Photo Credit: Disney
Stars like Heidi Montag may believe that breast implants will get you farther in Hollywood. But they won't get you onto the set of Pirates of the Caribbean: On Stranger Tides -- because Disney is only considering actresses with all-natural cleavage for the fourth installment in their wildly successful swashbuckling franchise.
According to a casting call as reported in the New York Post, the fourth Pirates movie is seeking models with "lean dancer bodies" who are between 5'7" and 5'8", size 4-6 -- and they "must have real breasts." That's right, no bodacious boobs that were bought. (And rumor has it that actresses will have to submit to a "jogging test" to determine if their busts are the real deal!)
What's going on here? We're all in favor of actresses looking more real and less plastic, but it seems unlikely that Hollywood is suddenly embracing body-conscious feminism. So let's look at some possible theories:
Theory #1: They don't want the extras looking more voluptous than the leads.
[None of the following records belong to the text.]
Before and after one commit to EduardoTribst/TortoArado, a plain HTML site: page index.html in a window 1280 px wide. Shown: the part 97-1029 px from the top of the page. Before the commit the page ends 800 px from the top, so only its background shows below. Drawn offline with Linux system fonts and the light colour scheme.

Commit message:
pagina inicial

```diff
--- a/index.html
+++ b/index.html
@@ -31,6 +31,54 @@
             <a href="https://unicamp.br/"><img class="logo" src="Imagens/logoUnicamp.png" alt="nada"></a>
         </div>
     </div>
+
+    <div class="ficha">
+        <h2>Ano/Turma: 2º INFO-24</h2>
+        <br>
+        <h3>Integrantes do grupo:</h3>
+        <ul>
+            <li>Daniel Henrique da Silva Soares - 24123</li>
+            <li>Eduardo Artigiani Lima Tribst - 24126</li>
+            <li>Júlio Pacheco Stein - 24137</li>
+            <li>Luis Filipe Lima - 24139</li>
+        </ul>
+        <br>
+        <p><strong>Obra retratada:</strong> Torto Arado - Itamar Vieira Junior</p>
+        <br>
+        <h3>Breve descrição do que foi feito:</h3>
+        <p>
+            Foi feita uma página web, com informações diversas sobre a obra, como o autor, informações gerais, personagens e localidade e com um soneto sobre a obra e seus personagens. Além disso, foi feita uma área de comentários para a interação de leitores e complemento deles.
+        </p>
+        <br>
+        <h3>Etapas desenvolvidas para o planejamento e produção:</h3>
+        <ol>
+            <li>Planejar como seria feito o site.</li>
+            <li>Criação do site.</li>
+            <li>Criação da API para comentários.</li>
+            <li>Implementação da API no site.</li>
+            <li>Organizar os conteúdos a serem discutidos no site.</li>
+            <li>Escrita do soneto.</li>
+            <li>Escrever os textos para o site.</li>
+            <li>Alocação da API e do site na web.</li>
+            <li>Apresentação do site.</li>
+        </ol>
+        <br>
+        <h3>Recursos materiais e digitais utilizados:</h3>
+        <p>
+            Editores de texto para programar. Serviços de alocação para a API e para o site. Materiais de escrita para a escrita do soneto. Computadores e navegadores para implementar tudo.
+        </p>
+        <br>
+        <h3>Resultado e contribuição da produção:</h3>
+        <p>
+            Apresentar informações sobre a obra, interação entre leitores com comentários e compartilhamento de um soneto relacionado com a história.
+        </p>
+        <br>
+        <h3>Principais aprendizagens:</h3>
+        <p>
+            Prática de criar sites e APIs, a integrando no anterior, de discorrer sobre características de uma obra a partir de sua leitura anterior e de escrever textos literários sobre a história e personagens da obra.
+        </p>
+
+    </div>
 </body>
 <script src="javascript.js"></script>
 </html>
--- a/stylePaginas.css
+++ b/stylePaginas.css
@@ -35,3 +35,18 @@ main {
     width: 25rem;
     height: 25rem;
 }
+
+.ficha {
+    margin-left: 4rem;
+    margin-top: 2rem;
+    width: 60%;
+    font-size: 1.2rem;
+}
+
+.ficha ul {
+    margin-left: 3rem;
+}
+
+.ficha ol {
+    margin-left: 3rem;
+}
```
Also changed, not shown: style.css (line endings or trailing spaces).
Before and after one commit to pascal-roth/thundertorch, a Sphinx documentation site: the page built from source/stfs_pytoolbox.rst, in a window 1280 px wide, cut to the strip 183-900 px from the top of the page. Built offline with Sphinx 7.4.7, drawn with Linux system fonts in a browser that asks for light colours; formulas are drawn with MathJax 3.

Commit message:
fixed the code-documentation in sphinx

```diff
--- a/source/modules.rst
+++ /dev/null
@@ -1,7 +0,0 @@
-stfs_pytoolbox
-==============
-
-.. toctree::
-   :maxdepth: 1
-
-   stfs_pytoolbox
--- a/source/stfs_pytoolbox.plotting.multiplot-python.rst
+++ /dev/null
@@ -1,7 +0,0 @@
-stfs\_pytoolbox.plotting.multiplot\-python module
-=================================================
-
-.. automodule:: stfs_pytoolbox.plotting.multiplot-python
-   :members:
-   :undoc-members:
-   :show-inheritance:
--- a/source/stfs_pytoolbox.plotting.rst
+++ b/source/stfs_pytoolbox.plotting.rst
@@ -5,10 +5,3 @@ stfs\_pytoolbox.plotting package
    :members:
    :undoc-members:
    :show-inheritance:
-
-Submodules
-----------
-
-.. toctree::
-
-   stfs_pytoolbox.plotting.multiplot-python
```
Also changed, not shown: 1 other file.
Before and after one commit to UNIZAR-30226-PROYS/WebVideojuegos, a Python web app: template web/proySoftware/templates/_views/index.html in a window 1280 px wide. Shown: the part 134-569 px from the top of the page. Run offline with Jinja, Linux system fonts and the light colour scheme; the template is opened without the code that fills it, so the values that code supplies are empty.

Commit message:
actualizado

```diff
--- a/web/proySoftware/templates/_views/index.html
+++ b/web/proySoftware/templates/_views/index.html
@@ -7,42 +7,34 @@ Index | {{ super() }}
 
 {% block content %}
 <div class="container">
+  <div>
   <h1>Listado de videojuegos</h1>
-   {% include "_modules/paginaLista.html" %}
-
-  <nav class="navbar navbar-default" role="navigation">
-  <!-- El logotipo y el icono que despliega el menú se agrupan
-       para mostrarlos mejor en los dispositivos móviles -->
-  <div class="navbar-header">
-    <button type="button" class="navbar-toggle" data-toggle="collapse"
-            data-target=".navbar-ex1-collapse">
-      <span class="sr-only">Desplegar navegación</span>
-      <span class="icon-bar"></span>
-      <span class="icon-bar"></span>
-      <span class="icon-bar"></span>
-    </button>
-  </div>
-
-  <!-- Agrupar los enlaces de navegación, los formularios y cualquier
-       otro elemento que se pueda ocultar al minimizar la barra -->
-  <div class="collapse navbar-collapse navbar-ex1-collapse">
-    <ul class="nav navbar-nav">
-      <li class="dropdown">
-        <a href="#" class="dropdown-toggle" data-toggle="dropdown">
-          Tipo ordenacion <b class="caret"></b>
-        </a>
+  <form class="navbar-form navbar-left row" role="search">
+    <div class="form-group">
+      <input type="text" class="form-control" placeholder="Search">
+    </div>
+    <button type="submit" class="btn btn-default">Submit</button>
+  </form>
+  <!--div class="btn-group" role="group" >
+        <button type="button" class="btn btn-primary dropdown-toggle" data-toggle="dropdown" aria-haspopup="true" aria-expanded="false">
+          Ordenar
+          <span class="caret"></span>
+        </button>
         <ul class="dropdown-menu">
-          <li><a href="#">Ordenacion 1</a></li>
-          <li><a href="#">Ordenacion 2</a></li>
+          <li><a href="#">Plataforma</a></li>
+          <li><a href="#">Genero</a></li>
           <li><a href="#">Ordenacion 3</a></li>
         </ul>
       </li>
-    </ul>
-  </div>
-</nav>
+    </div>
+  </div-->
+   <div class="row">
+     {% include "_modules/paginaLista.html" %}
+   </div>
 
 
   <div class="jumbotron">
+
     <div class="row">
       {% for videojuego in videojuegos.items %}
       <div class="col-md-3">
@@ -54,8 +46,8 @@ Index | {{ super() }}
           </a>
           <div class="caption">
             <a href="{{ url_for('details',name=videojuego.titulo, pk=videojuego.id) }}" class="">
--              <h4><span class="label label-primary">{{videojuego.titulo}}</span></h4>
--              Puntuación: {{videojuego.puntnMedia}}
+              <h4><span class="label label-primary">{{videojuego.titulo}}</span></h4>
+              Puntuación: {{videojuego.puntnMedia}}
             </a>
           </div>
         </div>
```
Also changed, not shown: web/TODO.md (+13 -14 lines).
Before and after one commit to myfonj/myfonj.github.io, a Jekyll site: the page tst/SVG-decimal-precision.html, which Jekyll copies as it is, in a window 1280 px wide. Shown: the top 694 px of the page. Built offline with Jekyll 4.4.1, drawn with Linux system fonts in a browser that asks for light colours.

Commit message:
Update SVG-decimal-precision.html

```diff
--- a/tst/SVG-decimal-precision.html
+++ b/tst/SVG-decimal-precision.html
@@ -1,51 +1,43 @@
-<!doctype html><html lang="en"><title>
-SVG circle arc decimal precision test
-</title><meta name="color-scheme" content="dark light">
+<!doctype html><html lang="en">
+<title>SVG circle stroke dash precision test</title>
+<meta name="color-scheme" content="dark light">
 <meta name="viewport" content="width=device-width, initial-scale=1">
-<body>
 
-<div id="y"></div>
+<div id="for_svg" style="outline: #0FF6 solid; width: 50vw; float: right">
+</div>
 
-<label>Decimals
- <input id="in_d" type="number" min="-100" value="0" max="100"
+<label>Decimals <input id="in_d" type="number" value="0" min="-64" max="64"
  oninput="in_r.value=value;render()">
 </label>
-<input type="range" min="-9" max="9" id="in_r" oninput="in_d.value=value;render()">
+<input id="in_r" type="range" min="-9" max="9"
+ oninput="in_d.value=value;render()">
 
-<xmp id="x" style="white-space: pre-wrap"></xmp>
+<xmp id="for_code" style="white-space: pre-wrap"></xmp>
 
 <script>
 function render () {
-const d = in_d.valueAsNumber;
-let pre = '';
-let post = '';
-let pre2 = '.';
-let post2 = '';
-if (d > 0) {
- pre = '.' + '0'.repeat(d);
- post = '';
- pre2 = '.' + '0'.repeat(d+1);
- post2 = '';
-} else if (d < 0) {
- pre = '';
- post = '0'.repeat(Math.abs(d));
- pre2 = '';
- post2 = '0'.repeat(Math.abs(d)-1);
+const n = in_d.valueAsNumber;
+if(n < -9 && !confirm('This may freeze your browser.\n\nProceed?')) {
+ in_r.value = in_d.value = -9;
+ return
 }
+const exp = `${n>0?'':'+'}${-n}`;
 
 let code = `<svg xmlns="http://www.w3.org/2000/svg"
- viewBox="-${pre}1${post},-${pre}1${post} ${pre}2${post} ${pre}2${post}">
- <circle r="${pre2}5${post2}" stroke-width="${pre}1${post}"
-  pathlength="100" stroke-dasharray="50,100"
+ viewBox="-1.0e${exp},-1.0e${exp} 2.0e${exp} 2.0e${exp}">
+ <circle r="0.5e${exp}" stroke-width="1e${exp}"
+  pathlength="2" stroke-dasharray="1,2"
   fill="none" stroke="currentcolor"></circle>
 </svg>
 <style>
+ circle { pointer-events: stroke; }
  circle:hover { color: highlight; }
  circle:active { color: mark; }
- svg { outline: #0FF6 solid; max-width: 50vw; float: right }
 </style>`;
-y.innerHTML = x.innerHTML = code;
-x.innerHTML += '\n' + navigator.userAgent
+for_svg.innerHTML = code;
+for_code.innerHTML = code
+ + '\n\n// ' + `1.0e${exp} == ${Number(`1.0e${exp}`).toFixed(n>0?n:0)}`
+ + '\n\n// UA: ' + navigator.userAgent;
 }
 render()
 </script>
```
Famously flat-chested Keira Knightly had to have cleavage painted on for previous Pirates films. But the new female lead is Penelope Cruz, who has more going on in that department, as a quick Google image search will prove. Next guess!
Theory #2: Audiences will be distracted by fake breasts.
This is the theory offered by the Times of London, which quotes one casting director: "Times are changing, and the audience can spot false breasts." But isn't everyone wearing decolletage-enhancing corsets anyway? And since when are the Pirates films realistic? Which brings us to our best guess...
Theory #3: They want natural breasts because the models are supposed to look identical.
Look at how specific the casting notice is -- they're seeking women of very similar height and weight, with the same body type. Plus, according to the Post, those interested are required to know how to dive and swim. Our guess: the roles actually being cast here are mermaids, or some other mythical species, and having some E-cup beauties in the mix would ruin the illusion.
An EW.com blogger has asserted that for many period films and costume dramas, it's routine to specify in casting notices that cosmetically-enhanced actresses are inappropriate. As much as the idea of blacklisting plastic-surgery addicts is refreshing, we suspect that Disney's motives are less idealistic and more practical. When we see a casting notice that specifies "no Botox patients" or "no extreme dieters" -- that's when we'll celebrate progress.
Plus: Heidi Montag Says No to More Plastic Surgery!
Is Disney wrong to seek non-cosmetically-enhanced actresses over those with impants, for a casting call? Chime in below!